This study has several strengths, including the use of a 4-wave longitudinal design with both behavioral and fMRI assessments, which allowed us to investigate the effects of self-concept training on multiple levels as well as predict individual differences in future educational decision-making in this unique group of adolescents. Although this longitudinal design increases power, there are still some limitations regarding the sample size. For example, although our sample size is considered sufficient with respect to fMRI research (Geuter et al., 2018), it was too small to test for additional important differences in self-concept development between categorical variables, such as gender. Additionally, given that the experience of starting and subsequently dropping out of a study program may significantly impact the development of self-concept, and academic and social outcomes, it also would be an important future direction to further examine possible differences between these subgroups, such as whether or not adolescents started their gap year directly after high school. Future studies would benefit from including these additional variables and testing relations with educational decision-making in larger samples, using longitudinal designs.

A second strength of this study was the use of the naturalistic Gap Year program, which involved individuals who were intrinsically motivated to participate in the training. At the same time, this naturalistic environment limited us in finding a suitable control group. Future studies should include a control group of adolescents who take a gap year that does not take place within a structured program, to validate the current findings and optimize generalizability.

Taken together, this study using a naturalistic program within a gap year context showed that training focused on the self enhanced multiple aspects of self-concept (self-esteem, self-concept clarity, and positivity of domain-specific self-evaluations) and associated activity in mPFC related to positive self-evaluations. This study aimed to speak to an emerging problem with an increasingly higher number of adolescents taking gap years before starting higher education. According to Researchned (2018), this increase could be a result of the introduction of the Dutch student loan system, which increased the pressure for adolescents to make the “right” decision for their future straight away, because dropping out or switching between programs could lead to significantly high costs.

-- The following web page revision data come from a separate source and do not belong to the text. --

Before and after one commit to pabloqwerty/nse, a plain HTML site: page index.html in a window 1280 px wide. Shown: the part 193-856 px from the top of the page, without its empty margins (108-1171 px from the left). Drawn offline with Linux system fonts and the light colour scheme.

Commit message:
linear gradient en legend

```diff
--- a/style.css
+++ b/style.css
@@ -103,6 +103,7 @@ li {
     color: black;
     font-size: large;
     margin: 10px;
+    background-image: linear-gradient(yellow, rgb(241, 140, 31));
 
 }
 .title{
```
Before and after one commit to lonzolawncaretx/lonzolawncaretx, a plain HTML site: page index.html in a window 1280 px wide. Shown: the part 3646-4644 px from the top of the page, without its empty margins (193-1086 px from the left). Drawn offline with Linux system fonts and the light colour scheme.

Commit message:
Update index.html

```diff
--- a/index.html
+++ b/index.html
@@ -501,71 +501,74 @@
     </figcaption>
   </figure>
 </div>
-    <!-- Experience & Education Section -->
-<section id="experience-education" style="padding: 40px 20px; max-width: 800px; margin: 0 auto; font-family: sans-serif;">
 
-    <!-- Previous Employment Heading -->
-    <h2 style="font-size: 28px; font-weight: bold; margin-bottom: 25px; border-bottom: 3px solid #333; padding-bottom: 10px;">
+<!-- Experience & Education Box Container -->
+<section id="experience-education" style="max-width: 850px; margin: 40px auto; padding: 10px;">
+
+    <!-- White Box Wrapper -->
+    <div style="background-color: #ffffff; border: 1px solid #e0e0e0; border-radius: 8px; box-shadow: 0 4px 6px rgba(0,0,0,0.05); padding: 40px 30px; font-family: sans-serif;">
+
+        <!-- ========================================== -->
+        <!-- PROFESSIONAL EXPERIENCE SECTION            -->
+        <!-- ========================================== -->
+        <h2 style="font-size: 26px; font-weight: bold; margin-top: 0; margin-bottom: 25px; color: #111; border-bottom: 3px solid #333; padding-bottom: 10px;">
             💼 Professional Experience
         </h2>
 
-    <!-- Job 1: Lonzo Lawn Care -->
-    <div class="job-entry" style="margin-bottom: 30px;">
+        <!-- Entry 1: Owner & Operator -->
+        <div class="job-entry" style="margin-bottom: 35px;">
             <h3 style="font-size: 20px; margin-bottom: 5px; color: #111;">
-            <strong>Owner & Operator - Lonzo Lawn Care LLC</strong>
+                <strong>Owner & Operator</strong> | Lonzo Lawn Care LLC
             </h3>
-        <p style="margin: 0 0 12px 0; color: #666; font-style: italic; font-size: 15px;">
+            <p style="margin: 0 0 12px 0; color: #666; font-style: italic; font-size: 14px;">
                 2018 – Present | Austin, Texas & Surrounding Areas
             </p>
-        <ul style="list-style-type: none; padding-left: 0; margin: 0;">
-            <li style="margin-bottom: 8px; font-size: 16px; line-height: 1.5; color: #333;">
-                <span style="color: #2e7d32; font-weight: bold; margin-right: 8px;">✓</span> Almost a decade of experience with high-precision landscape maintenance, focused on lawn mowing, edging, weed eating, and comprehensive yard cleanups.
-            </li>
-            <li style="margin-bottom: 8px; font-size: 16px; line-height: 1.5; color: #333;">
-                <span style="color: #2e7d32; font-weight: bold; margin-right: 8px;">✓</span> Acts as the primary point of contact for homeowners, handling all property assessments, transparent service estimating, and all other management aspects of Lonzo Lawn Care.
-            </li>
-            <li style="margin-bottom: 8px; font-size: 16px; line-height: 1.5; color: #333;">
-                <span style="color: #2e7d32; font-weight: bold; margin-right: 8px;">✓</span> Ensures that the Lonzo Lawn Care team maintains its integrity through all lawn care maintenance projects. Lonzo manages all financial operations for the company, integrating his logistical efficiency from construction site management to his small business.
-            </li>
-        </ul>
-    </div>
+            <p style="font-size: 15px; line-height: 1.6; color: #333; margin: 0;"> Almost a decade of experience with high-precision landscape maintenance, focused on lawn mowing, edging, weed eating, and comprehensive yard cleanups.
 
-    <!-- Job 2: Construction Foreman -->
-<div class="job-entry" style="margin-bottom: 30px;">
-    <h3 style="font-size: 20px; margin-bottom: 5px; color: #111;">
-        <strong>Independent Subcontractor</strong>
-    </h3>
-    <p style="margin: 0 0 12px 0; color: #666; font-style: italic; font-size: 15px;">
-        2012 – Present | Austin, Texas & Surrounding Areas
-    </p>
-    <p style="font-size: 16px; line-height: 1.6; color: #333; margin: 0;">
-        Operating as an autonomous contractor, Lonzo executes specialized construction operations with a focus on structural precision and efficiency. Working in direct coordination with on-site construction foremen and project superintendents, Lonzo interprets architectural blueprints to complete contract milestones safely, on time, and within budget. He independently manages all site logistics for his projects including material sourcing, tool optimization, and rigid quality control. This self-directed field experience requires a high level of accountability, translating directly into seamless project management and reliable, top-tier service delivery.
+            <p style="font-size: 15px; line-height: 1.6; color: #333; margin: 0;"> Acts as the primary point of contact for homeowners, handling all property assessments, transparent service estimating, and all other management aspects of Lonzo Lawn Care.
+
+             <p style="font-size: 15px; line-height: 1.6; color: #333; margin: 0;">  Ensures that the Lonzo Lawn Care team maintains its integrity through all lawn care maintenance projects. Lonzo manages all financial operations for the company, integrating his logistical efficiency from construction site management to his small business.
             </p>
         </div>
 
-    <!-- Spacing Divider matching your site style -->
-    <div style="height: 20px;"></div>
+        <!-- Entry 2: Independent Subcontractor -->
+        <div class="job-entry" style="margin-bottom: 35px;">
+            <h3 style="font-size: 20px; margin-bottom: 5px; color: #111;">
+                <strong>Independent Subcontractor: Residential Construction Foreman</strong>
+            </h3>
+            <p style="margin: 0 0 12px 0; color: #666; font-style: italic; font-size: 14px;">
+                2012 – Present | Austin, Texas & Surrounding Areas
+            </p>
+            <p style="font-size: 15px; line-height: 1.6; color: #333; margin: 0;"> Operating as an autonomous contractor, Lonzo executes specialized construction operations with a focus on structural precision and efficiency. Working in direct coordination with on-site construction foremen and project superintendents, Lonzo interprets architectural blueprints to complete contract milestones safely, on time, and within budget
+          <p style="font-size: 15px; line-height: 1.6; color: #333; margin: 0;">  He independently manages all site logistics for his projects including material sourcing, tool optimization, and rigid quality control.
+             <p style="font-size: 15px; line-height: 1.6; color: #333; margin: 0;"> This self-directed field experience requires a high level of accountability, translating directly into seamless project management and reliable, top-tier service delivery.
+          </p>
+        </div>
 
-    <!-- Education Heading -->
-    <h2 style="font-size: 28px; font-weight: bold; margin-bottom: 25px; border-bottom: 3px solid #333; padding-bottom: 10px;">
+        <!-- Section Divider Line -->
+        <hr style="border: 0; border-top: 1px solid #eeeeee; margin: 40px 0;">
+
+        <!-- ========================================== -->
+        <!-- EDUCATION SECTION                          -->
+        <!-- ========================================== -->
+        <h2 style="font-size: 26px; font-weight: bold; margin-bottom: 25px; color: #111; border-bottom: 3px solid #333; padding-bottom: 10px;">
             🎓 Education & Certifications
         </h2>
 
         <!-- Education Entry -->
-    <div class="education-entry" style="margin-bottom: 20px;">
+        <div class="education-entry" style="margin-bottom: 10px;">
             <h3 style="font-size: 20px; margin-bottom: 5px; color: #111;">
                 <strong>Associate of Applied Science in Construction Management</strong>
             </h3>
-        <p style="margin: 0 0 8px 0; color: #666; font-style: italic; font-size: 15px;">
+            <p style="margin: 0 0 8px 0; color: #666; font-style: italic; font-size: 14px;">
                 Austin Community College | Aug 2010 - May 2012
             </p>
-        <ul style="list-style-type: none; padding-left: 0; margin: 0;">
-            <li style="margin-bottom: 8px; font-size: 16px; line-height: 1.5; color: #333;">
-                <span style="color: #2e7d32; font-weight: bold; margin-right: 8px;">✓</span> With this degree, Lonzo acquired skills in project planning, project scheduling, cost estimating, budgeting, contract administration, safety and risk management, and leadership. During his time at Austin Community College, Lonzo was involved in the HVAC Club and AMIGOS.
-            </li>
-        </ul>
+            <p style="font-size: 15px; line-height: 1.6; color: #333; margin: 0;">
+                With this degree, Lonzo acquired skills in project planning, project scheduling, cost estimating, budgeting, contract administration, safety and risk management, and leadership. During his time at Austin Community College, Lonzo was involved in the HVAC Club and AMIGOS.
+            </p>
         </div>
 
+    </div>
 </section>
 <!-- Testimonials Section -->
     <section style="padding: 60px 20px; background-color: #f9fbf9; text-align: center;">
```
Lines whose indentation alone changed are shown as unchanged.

As a consequence, many adolescents point out they suffer from choice overload and are afraid to make a wrong decision. However, this problem is not limited to the Netherlands and reflects a broader tendency of students experiencing burnout due to various societal pressures (Lin & Huang, 2014). This study was conducted before the COVID-19 crisis, but this may be a new societal challenge that could affect adolescents’ process of choosing a well-suited future educational career path, although the long-term effects remain to be investigated.


This study showed that for late adolescents self-concept training can lead to increased positive domain-specific self-evaluations, self-esteem, and self-concept clarity, and eventually better social adjustment to college and academic performance. Although these results were obtained within a gap-year context, the positive outcomes point toward the implication of increasing the focus on self-concept development already early in high school to help adolescents better understand their traits, interests, abilities, and goals, thereby increasing their chances of finding a suitable major.